Q: I'm the beneficiary of a deceased IRA owner. I'm 56 years old. If I move this IRA to another company, can I take early withdrawals without paying a penalty? (I know I'll have to pay income taxes.)
Also, what would be the name of the new IRA? -- MA, via email
A: As an IRA beneficiary, you never owe an early withdrawal penalty, regardless of your age. You're right that you'll owe income taxes on the withdrawals, but they'lll be penalty-free.
In fact, there's a penalty if you don't take withdrawals from this account.
When you inherit an IRA, you must start taking minimum annual withdrawals based on your own life expectancy, unless you're the widow or the widower of the account's original owner. (Surviving spouses have alternatives, as I'll explain in a moment.) The deadline for the first required withdrawal is December 31 of the year after the original owner's death.
The IRA must remain in its original owner's name, but you can add your name to the account as its beneficiary.
For example, let's say the IRA belonged to Irwin Green, who died last June, and you are Marvin Rumplemayer.
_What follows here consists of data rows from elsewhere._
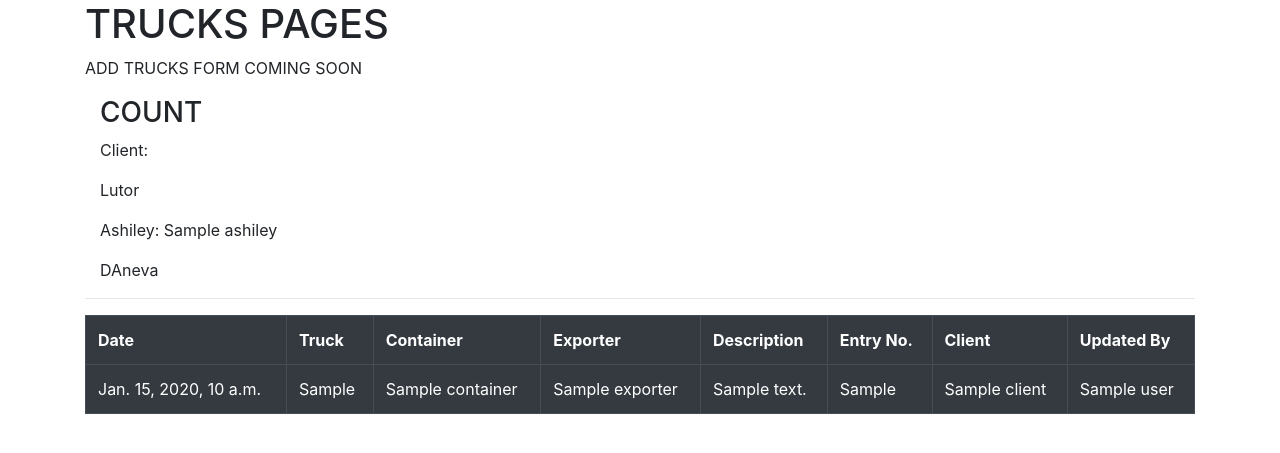
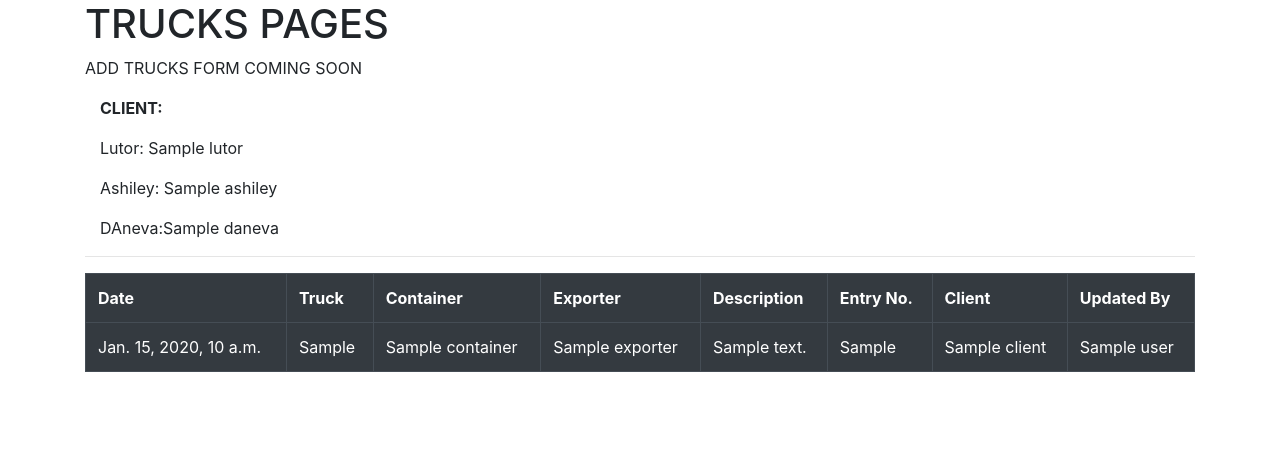
Before and after one commit to Nassir-dev/django, a Django app: template trucks/templates/trucks/index.html in a window 1280 px wide. Shown: the part 56-509 px from the top of the page. Run offline with Django 3.2, Linux system fonts and the light colour scheme; the template is opened without the code that fills it: most values are stand-ins (such as "Sample title", 1, 10 or a date in 2020); parts of the project's set-up code (start-up, migrations or seed data) failed here and were passed over; some libraries are stand-ins or nearby versions.

Commit message:
adjusted the count

```diff
--- a/trucks/templates/trucks/index.html
+++ b/trucks/templates/trucks/index.html
@@ -7,12 +7,12 @@
 
     <p>ADD TRUCKS FORM COMING SOON</p>
 
-    <div class="container">
-        <H3>COUNT</H3>
-        <p>Client:</p>
-        <p>Lutor</p>
+    <div class="container" >
+
+        <p><b>CLIENT:</b></p>
+        <p>Lutor: {{ lutor }}</p>
         <p>Ashiley: {{ ashiley }}</p>
-        <p>DAneva</p>
+        <p>DAneva:{{ daneva }}</p>
 
 
     </div>
```
Also changed, not shown: trucks/views.py (+8 -2 lines), db.sqlite3.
In that case, the IRA should be titled:
'Irwin Green IRA (deceased June 20, 2009) for the benefit of Marvin Rumplemayer.'
A word of warning about moving the IRA to a new company:
Don't take a check that's made out to you! If you do, the whole amount will be taxable. The IRA should be moved in a trustee-to-trustee transfer between the two institutions. If you take the money yourself, you'll trigger income taxes on the entire account.
Usually, a trustee-to-trustee transfer is a routine matter, and you won't have any problem. But occasionally, a custodian won't allow IRA beneficiaries to do trustee-to-trustee transfers. In other words, you can't move that inherited IRA without incurring a big tax bill. They're holding you prisoner.
This is a heads-up for other readers! An IRA owner can always do a trustee-to-trustee transfer. Make sure your IRA custodian gives the same freedom to beneficiaries. If not, move your IRA to one that does.
Okay, what about IRAs inherited by surviving spouses?
If Mary inherits her husband John's IRA, she has a choice: She can keep the account in his name and remain a beneficiary, or she can transfer it into a new IRA in her own name.
If she remains on his IRA as the beneficiary, she doesn't have to start taking minimum distributions until December 31 of the year after John's death or the year in which John would have turned 70 and a half, whichever comes later.
And if she chooses to transfer it into an IRA in her own name, she can postpone taking minimum annual distributions until she turns 70 and a half.
But after she puts the IRA in her own name, she will owe an early withdrawal penalty on money she takes out before she turns 59 and a half. Depending on Mary's financial situation and age, she might opt to keep the IRA in John's name and take penalty-free withdrawals, at least temporarily. (For more about that, see my earlier post, 'How Soon Should a Widow Transfer an Inherited IRA into Her Own Name?')